This is what one of the people on the “Official” Fan Club Facebook pages posts:  “So what [if] he made up a story about having a girlfriend to inspire his play and perhaps maintain his ego?”  (I notice that his page has 36, 557 likes, ten fewer than Johnny Manziel who won the Heisman, but still pretty measly compared to Justin Bieber’s 50,534,555). 

This tangled tale —the dead girlfriend who never lived; the “friend” who may have played a “cruel” joke on him; and now Manti’s newest incarnation, according to his statement, as the hoodwinked and “embarrassed” dude who thought he was in “an authentic relationship” and who “grew to care deeply about her” —has an old-fashioned quality about it, despite its digital trappings.  It reminds me of how the Hollywood studios had their publicists working overtime to make their stars seem human like their fans.  Just as Joan Crawford whose hard face made her seem “bitchy” needed shots of her supposedly adoring children so people could see her “softer” side, so Manti had the inspiration of the doomed, brilliant (Stanford grad, no less), beautiful “Lennay Kekua.”  And since Manti plays for Notre Dame, is anyone else hearing the echo of  “Just Win One for the Gipper,” except in this story the girl didn’t exist?  (The Gipper, alas, both lived and died at the age of twenty-five.) 

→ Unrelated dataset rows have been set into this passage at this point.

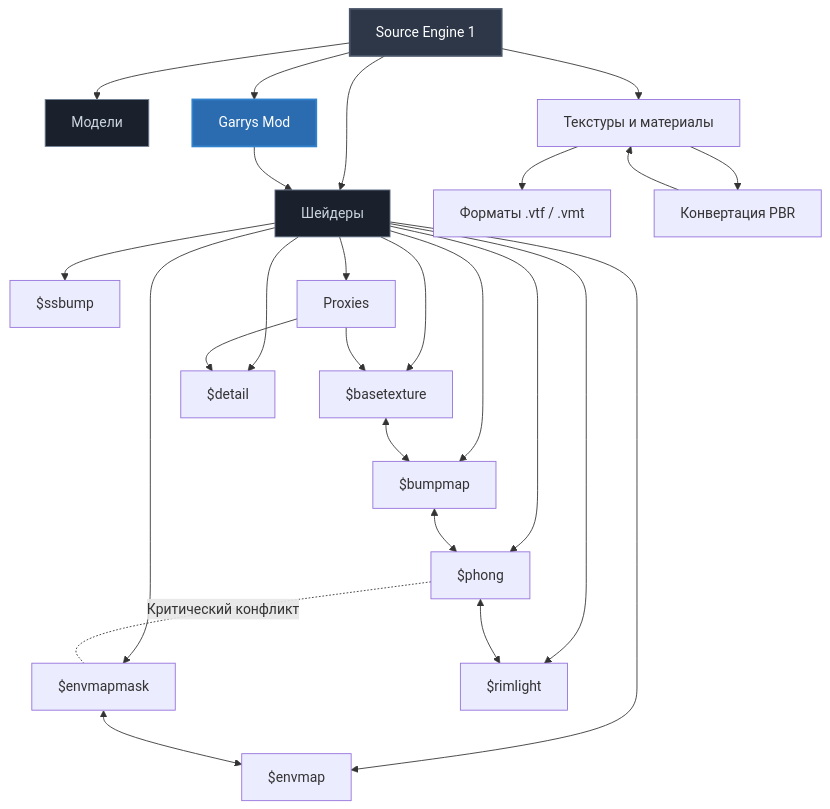
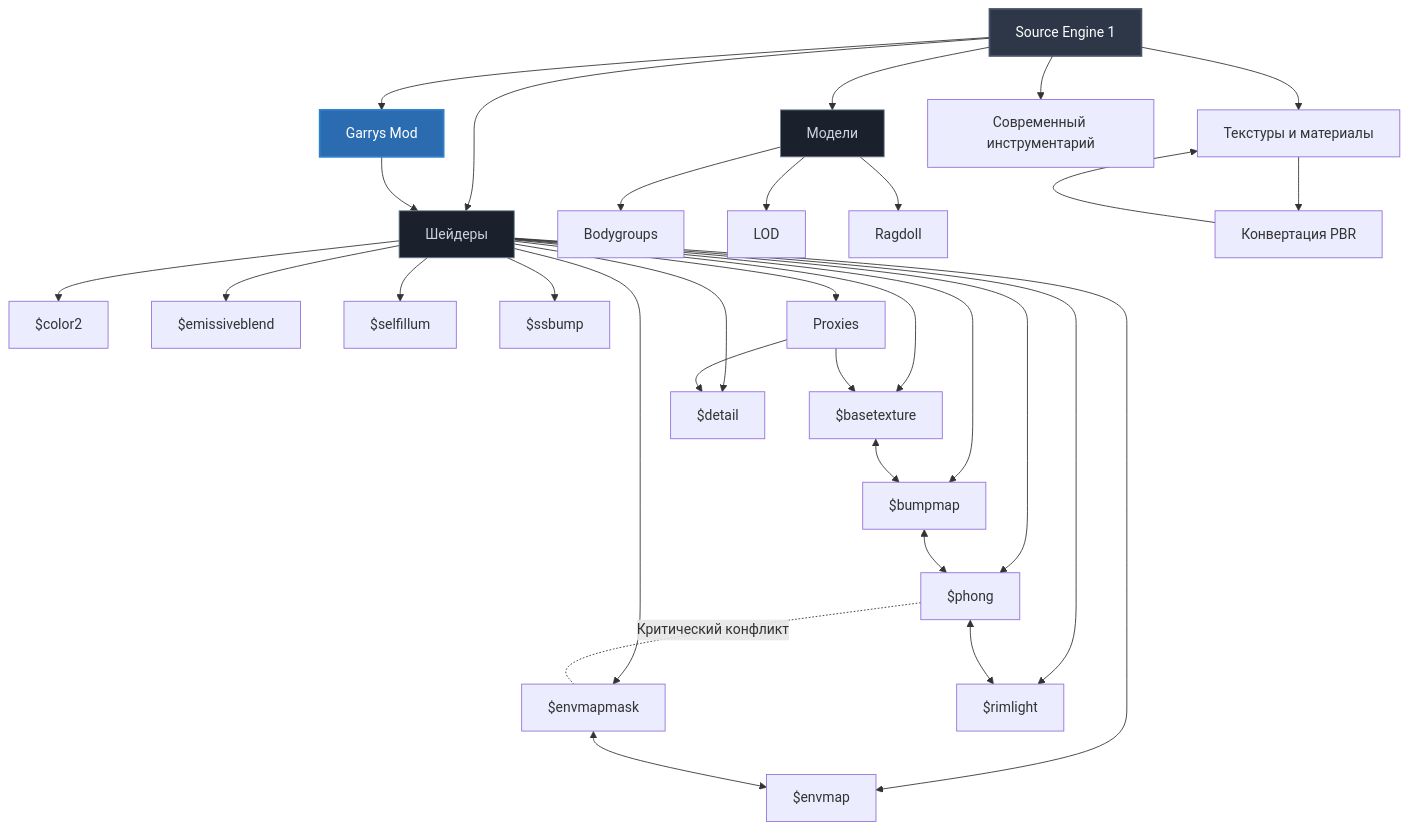
One commit to KREDOOM/Source-Engine-1 changed the diagram in README.md. Above: the diagram before and after it, drawn with Mermaid. The commit also changed other lines of this file and 57 other files, not shown here.

````diff
--- a/README.md
+++ b/README.md
@@ -13,40 +13,48 @@
 ```mermaid
 graph TD
     %% Корневые узлы движка
     SourceEngine[Source Engine 1] --> Models[Модели]
     SourceEngine --> GarrysMod[Garrys Mod]
     SourceEngine --> Shaders[Шейдеры]
     SourceEngine --> Textures[Текстуры и материалы]
+    SourceEngine --> Tools[Современный инструментарий]
+
+    %% Модели и компиляция
+    Models --> Bodygroups[Bodygroups]
+    Models --> LOD[LOD]
+    Models --> Ragdoll[Ragdoll]
 
     %% Ветвление материалов и текстур
-    Textures --> VTF_VMT[Форматы .vtf / .vmt]
     Textures --> PBR[Конвертация PBR]
+    PBR --> Textures
 
     %% Шейдерный конвейер и параметры
     Shaders --> basetexture[$basetexture]
     Shaders --> bumpmap[$bumpmap]
+    Shaders --> color2[$color2]
+    Shaders --> detail[$detail]
+    Shaders --> emissiveblend[$emissiveblend]
+    Shaders --> envmap[$envmap]
     Shaders --> envmapmask[$envmapmask]
     Shaders --> phong[$phong]
-    Shaders --> envmap[$envmap]
-    Shaders --> detail[$detail]
     Shaders --> rimlight[$rimlight]
+    Shaders --> selfillum[$selfillum]
     Shaders --> ssbump[$ssbump]
     Shaders --> Proxies[Proxies]
 
     %% Перекрестные связи параметров
     basetexture <--> bumpmap
     bumpmap <--> phong
     phong <--> rimlight
     envmapmask <--> envmap
     phong -.- |Критический конфликт| envmapmask
     Proxies --> basetexture
     Proxies --> detail
     GarrysMod --> Shaders
-    PBR --> Textures
 
     %% Стилизация узлов для читаемости
     style SourceEngine fill:#2d3748,stroke:#4a5568,stroke-width:2px,color:#fff
     style Shaders fill:#1a202c,stroke:#718096,stroke-width:1px,color:#cbd5e0
     style Models fill:#1a202c,stroke:#718096,stroke-width:1px,color:#cbd5e0
     style GarrysMod fill:#2b6cb0,stroke:#3182ce,stroke-width:2px,color:#fff
 ```
````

 It was its old-fashioned spin, channeling a twenty-first century version of Love Story, that should have set off alarms.  I mean, this supposedly happened in 2012 and outside of Hollywood, does any dying girl say, “Babe, if anything happens, you promise that you’ll stay there and you’ll play and you’ll honor me through the way you play”?  Whoever wrote this has been watching a lot of old movies, or has a thing for Knute Rockne or maybe Pride of the Yankees. 

 But still, the “hoax” is also of a piece with how the younger Millennials, those Manti’s age and younger who grew up with social media, think the world works.  They grow up, go to middle and high school, fully aware of the power of promoting the self.  Their sense of self is fluid, responsive to the audience they know is out there, and highly influenced by the idea of “likes” on Facebook and in the world.  Photoshopping the details of life, literally and figuratively, is part of how they understand the world to be. 

So, about that imaginary girlfriend.  Did Manti need a girlfriend to be more “likeable” to others or did he need her for himself?  Why wasn’t the real-life death of his grandmother enough to invoke the Gipper?  Who taught him that his talent wasn’t enough?  I’ll leave the answers to those questions to the therapists but the sad truth is that, in the context of the digital age, this story isn’t really as strange or bizarre as it should be. 

Manti’s final effort at self-promotion, in his statement, is to try to make himself a poster child for the dangers of online connection.  It appears to be as genuine as everything else: “In retrospect, I obviously should have been much more cautious.  If anything good comes of this, I hope it is that others will be far more guarded when they engage with people online than I was.”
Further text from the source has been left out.